▽
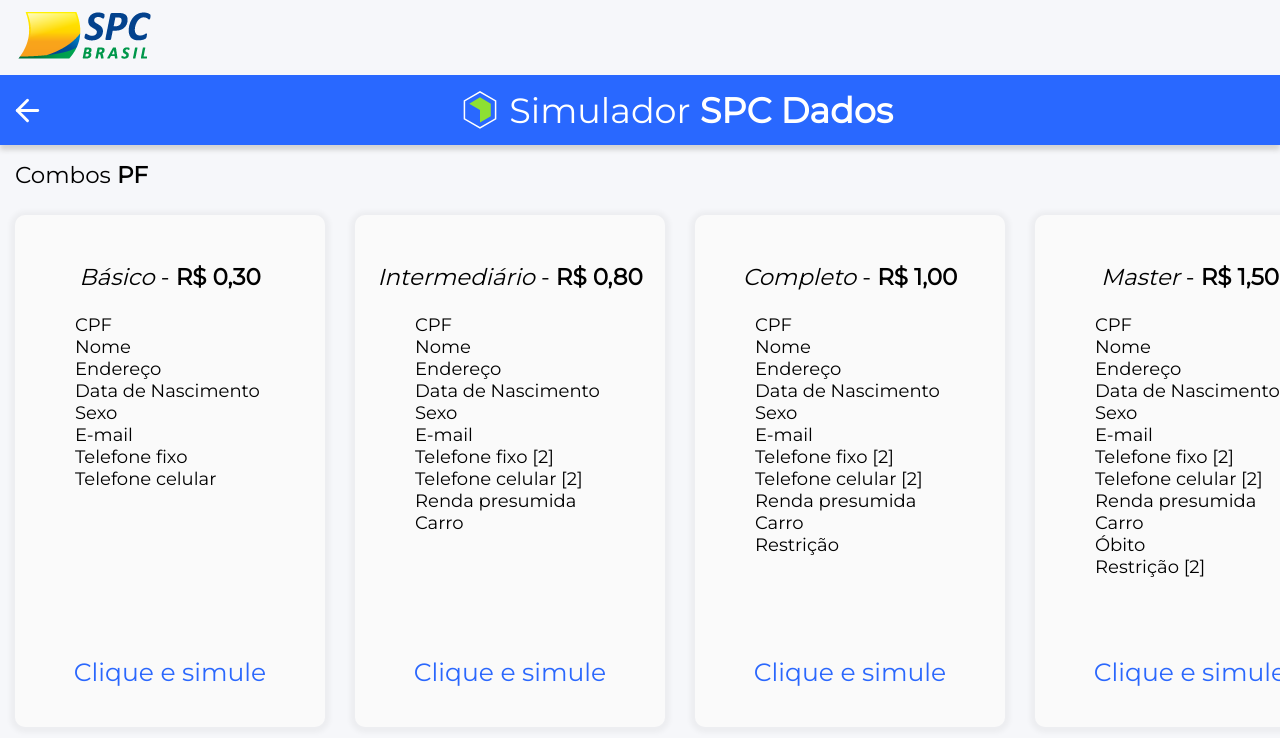
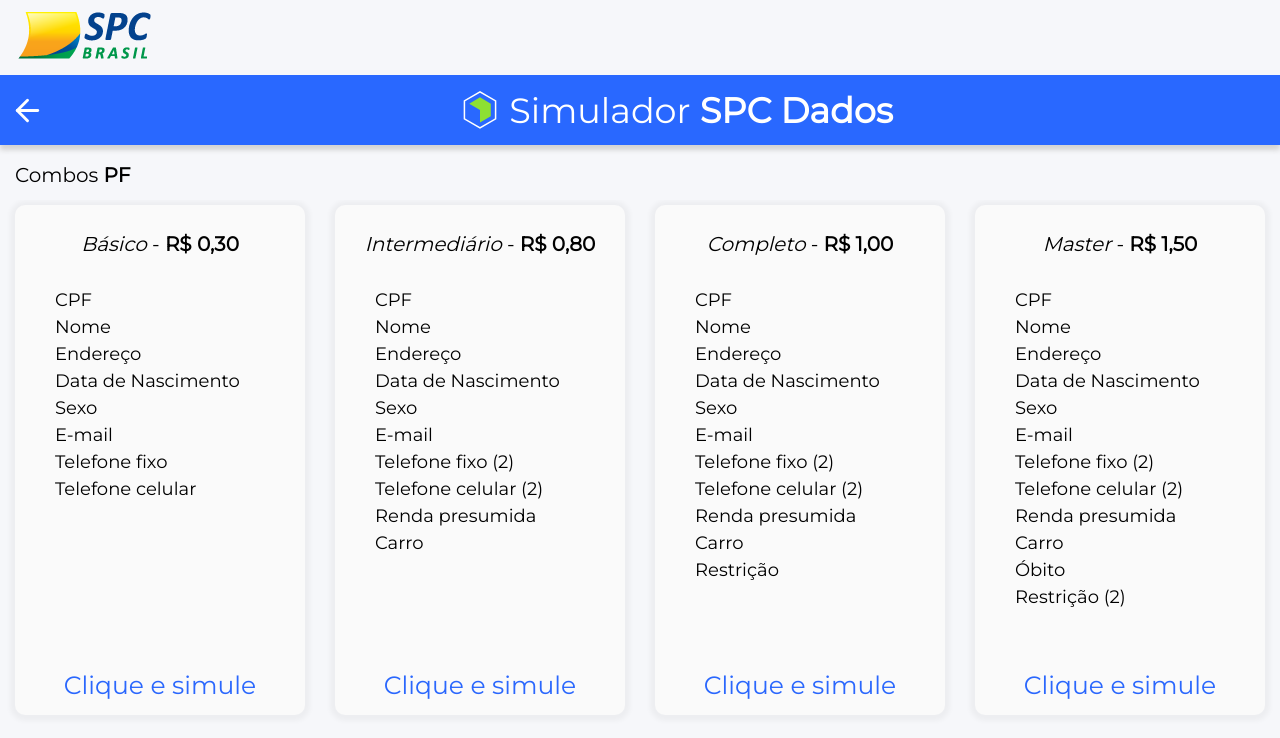
Before and after one commit to MSimone12/simulador.spcdados, a React (Create React App) app: page /pf in a window 1280 px wide. Shown: the top 738 px of the page. Built offline with nearby package versions, Linux system fonts and the light colour scheme.

Commit message:
added combo details page

```diff
--- a/src/Root.js
+++ b/src/Root.js
@@ -6,8 +6,11 @@
 
 import Profile from './pages/Profile'
 import PF from './pages/PF'
+import PJ from './pages/PJ'
 
+import routes from './constants/routes'
 import Header from './components/Header'
+import ComboDetails from './pages/ComboDetails'
 
 import { ReactComponent as Logo } from './assets/logoms.svg'
 
@@ -67,6 +70,7 @@
   grid-area: content;
   height: 100%;
   width: 100%;
+  overflow-y: hidden;
 `
 
 const BackLink = styled(FiArrowLeft)`
@@ -97,9 +101,10 @@
       </TitleWrapper>
       <ContentWrapper>
         <Switch>
-          <Route path="/profile" component={Profile} />
-          <Route path="/pf" component={PF} />
-          <Route path="/pj" component={Profile} />
+          <Route path={routes.PROFILE} component={Profile} />
+          <Route exact path={routes.PF} component={PF} />
+          <Route exact path={routes.PJ} component={PJ} />
+          <Route path={routes.COMBO_DETAILS} component={ComboDetails} />
           <Redirect from="*" to="/profile" />
         </Switch>
       </ContentWrapper>
--- a/src/constants/attributes.js
+++ b/src/constants/attributes.js
@@ -1,5 +1,4 @@
 const strings = {
-  pf: {
   cpf: 'CPF',
   name: 'Nome',
   address: 'Endereço',
@@ -11,13 +10,17 @@
   death: 'Óbito',
   presumedRevenue: 'Renda presumida',
   car: 'Carro',
-    restriction: 'Restrição'
-  }
+  restriction: 'Restrição',
+  cnpj: 'CNPJ',
+  companyName: 'Razão Social',
+  companyFancyName: 'Nome Fantasia',
+  openingDate: 'Data de abertura',
+  corporateControl: 'Controle Societário',
+  cnae: 'CNAE (código + descrição)',
+  presumedBilling: 'Faturamento presumido'
 }
 
-const format = {
-  pf: string => strings.pf[string]
-}
+const format = string => strings[string]
 
 module.exports = {
   strings,
--- a/src/constants/combos.js
+++ b/src/constants/combos.js
@@ -73,5 +73,80 @@
         { name: 'restriction', quantity: 2 }
       ]
     }
+  },
+  pj: {
+    basic: {
+      url: '/pj/basic',
+      title: 'Básico',
+      max: 9,
+      value: 30,
+      attributes: [
+        { name: 'cnpj' },
+        { name: 'companyName' },
+        { name: 'companyFancyName' },
+        { name: 'openingDate' },
+        { name: 'address' },
+        { name: 'email' },
+        { name: 'phoneNumber' },
+        { name: 'cellPhoneNumber' },
+        { name: 'cnae' }
+      ]
+    },
+    intermediate: {
+      url: '/pj/intermediate',
+      title: 'Intermediário',
+      max: 12,
+      value: 95,
+      attributes: [
+        { name: 'cnpj' },
+        { name: 'companyName' },
+        { name: 'companyFancyName' },
+        { name: 'openingDate' },
+        { name: 'address' },
+        { name: 'email' },
+        { name: 'phoneNumber', quantity: 2 },
+        { name: 'cellPhoneNumber', quantity: 2 },
+        { name: 'corporateControl' },
+        { name: 'cnae' }
+      ]
+    },
+    complete: {
+      url: '/pj/complete',
+      title: 'Completo',
+      max: 12,
+      value: 115,
+      attributes: [
+        { name: 'cnpj' },
+        { name: 'companyName' },
+        { name: 'companyFancyName' },
+        { name: 'openingDate' },
+        { name: 'address' },
+        { name: 'email' },
+        { name: 'phoneNumber', quantity: 2 },
+        { name: 'cellPhoneNumber', quantity: 2 },
+        { name: 'cnae' },
+        { name: 'restriction' }
+      ]
+    },
+    master: {
+      url: '/pj/master',
+      title: 'Master',
+      max: 15,
+      value: 740,
+      attributes: [
+        { name: 'cnpj' },
+        { name: 'companyName' },
+        { name: 'companyFancyName' },
+        { name: 'openingDate' },
+        { name: 'address' },
+        { name: 'email' },
+        { name: 'phoneNumber', quantity: 2 },
+        { name: 'cellPhoneNumber', quantity: 2 },
+        { name: 'corporateControl' },
+        { name: 'cnae' },
+        { name: 'presumedBilling' },
+        { name: 'restriction', quantity: 2 }
+      ]
+    }
   }
 }
--- /dev/null
+++ b/src/constants/routes.js
@@ -0,0 +1,7 @@
+export default {
+  PROFILE: '/profile',
+  PF: '/pf',
+  PJ: '/pj',
+  COMBO_DETAILS: '/:type/:combo',
+  CHECKOUT: '/checkout'
+}
--- /dev/null
+++ b/src/pages/ComboDetails/ComboDetails.js
@@ -0,0 +1,91 @@
+import React, { useState } from 'react'
+import { useRouteMatch } from 'react-router-dom'
+import styled from 'styled-components'
+
+import Panel from '../../components/Panel'
+import combos from '../../constants/combos'
+import { formatCurrency } from '../../utils'
+
+const DetailsGrid = styled.div`
+  width: 100%;
+  height: 100%;
+  display: grid;
+  grid-template-columns: 1fr;
+  grid-template-rows: 5% 10% 1fr;
+  grid-template-areas:
+    'header header'
+    'description description'
+    'content content';
+`
+
+const HeaderWrapper = styled.div`
+  grid-area: header;
+  width: 100%;
+  height: 100%;
+  padding: 0 15px;
+`
+
+const DescriptionWrapper = styled.div`
+  grid-area: description;
+  width: 100%;
+  height: 100%;
+  display: flex;
+  padding: 0 15px;
+`
+
+const ContentWrapper = styled.div`
+  grid-area: content;
+  display: grid;
+  grid-template-columns: repeat(2, 1fr);
+
+  width: 100%;
+  height: 100%;
+`
+
+const ComboWrapper = styled.div`
+  display: flex;
+  align-items: center;
+  justify-content: center;
+`
+
+const ComboTitle = styled.span`
+  font-size: 30px;
+  font-weight: 200;
+`
+
+const ComboDetails = () => {
+  const { params } = useRouteMatch()
+
+  const combo = combos[params.type][params.combo]
+
+  const [totalValue, setTotalValue] = useState(combo.value)
+
+  return (
+    <DetailsGrid>
+      <HeaderWrapper>
+        <ComboTitle>
+          Combo {params.type.toUpperCase()} - {combo.title}
+        </ComboTitle>
+      </HeaderWrapper>
+      <DescriptionWrapper>
+        <ComboTitle>Descrição</ComboTitle>
+      </DescriptionWrapper>
+      <ContentWrapper>
+        <ComboWrapper>
+          <Panel>
+            <ComboTitle>Lista de Atributos</ComboTitle>
+          </Panel>
+        </ComboWrapper>
+        <ComboWrapper>
+          <Panel>
+            <ComboTitle>
+              {combo.title} - <b>{formatCurrency(totalValue)}</b>
+            </ComboTitle>
+          </Panel>
+        </ComboWrapper>
+      </ContentWrapper>
+    </DetailsGrid>
+  )
+}
+
+export default ComboDetails
--- /dev/null
+++ b/src/pages/ComboDetails/index.js
@@ -0,0 +1 @@
+export { default } from './ComboDetails'
--- a/src/pages/Combos/Combos.js
+++ b/src/pages/Combos/Combos.js
@@ -37,9 +37,11 @@
 `
 
 const ComboPanel = styled(Panel)`
-  margin: 15px;
-  height: 90%;
+  margin: 5px 15px 0;
+  padding: 15px 0;
+  height: 100%;
   min-width: 270px;
+  min-height: 480px;
   display: grid;
   grid-template-columns: 1fr;
   grid-template-rows: 10% 1fr 10%;
@@ -51,7 +53,7 @@
 
 const ComboTitle = styled.span`
   font-weight: 200;
-  font-size: 23px;
+  font-size: 20px;
 `
 
 const ComboListWrapper = styled.div`
@@ -65,6 +67,7 @@
 
   & > li {
     font-size: 18px;
+    margin: 5px 0 0;
   }
 `
 
@@ -119,7 +122,7 @@
                 <ComboList>
                   {combo.attributes.map((attr, i) => (
                     <li key={i}>
-                      {`${format.pf(attr.name)}${attr.quantity ? ` [${attr.quantity}]` : ''}`}
+                      {`${format(attr.name)}${attr.quantity ? ` (${attr.quantity})` : ''}`}
                     </li>
                   ))}
                 </ComboList>
--- /dev/null
+++ b/src/pages/PJ/PJ.js
@@ -0,0 +1,16 @@
+import React from 'react'
+
+import combos from '../../constants/combos'
+import Combos from '../Combos'
+
+const PF = () => {
+  const combosList = Object.keys(combos.pj).map(combo => combos.pj[combo])
+
+  return (
+    <Combos combos={combosList}>
+      Combos <b>PJ</b>
+    </Combos>
+  )
+}
+
+export default PF
--- /dev/null
+++ b/src/pages/PJ/index.js
@@ -0,0 +1 @@
+export { default } from './PJ'
```
Also changed, not shown: public/electron.js (+6 -3 lines). Lines whose indentation alone changed are shown as unchanged.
△
→ Exercise prompt
Whenever "ComboDetails" occurs in a line of the entries, copy that line.

→ Expected answer
+import ComboDetails from './pages/ComboDetails'
+          <Route path={routes.COMBO_DETAILS} component={ComboDetails} />
+++ b/src/pages/ComboDetails/ComboDetails.js
+const ComboDetails = () => {
+export default ComboDetails
+++ b/src/pages/ComboDetails/index.js
+export { default } from './ComboDetails'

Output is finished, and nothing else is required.